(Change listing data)
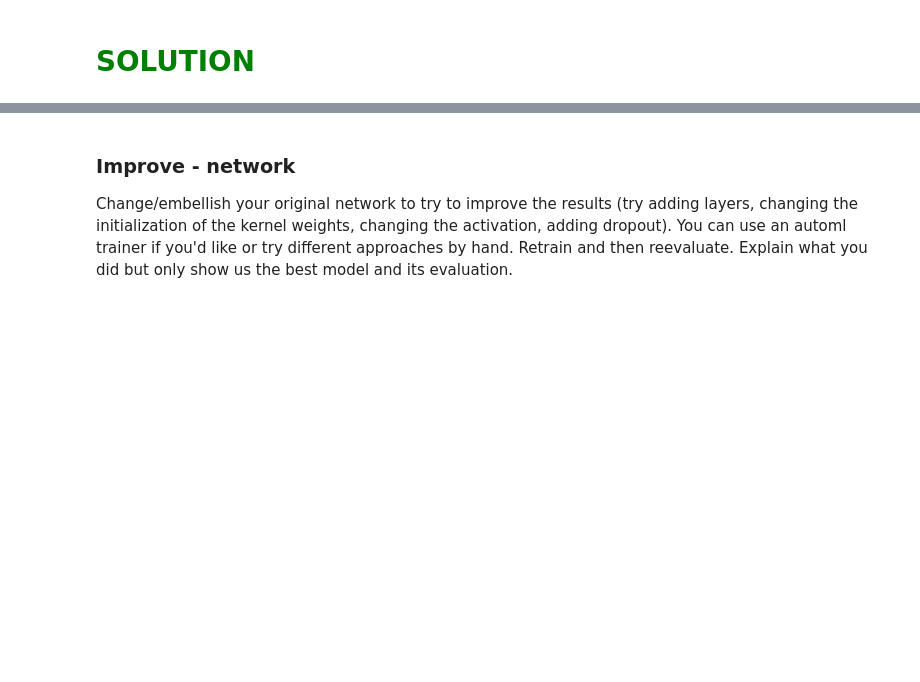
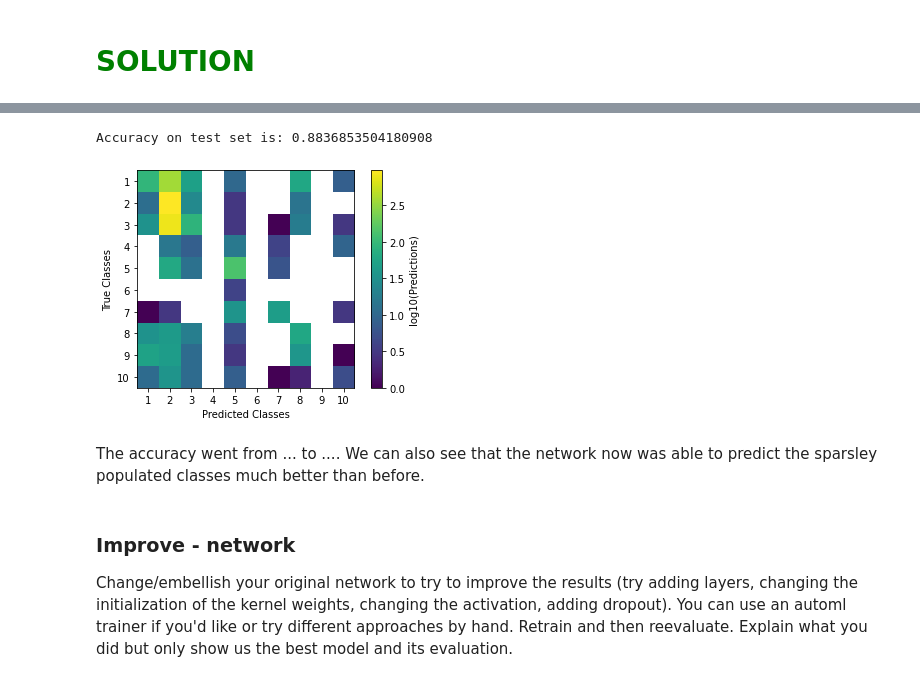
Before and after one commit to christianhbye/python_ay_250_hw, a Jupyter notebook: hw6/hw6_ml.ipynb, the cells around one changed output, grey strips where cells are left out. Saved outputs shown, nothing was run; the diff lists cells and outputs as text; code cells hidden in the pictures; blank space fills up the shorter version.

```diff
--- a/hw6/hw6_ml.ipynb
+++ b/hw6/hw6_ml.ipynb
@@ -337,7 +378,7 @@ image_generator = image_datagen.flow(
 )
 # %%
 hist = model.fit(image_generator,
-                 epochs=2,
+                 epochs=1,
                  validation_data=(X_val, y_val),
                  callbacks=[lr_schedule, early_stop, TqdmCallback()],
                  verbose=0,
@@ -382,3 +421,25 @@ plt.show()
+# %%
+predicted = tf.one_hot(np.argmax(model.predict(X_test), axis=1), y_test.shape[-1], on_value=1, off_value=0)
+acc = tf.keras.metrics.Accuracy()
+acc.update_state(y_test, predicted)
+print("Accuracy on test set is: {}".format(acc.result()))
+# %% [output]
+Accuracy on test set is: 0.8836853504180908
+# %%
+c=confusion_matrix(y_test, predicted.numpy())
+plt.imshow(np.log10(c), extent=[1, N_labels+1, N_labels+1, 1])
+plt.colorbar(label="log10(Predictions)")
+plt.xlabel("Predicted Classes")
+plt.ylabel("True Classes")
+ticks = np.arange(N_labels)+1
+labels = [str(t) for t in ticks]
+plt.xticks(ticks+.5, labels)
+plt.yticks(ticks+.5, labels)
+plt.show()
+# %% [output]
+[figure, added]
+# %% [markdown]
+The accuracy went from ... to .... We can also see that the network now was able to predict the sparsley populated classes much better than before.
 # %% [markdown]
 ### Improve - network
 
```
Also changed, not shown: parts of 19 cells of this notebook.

==

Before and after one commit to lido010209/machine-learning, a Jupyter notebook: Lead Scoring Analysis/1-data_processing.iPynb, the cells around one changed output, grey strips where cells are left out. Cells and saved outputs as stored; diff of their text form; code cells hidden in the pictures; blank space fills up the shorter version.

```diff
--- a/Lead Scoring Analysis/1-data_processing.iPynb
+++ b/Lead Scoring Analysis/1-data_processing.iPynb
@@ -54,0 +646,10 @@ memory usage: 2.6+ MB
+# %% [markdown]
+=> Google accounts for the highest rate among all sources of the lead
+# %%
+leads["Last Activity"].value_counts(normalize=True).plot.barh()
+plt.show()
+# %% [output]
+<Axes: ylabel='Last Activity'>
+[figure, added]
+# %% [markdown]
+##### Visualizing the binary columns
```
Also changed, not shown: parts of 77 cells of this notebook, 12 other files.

▸ ASSIGNED TASK
Scan the data, and report each line that uses the word "this".

▸ REPLY
Also changed, not shown: parts of 19 cells of this notebook.
Also changed, not shown: parts of 77 cells of this notebook, 12 other files.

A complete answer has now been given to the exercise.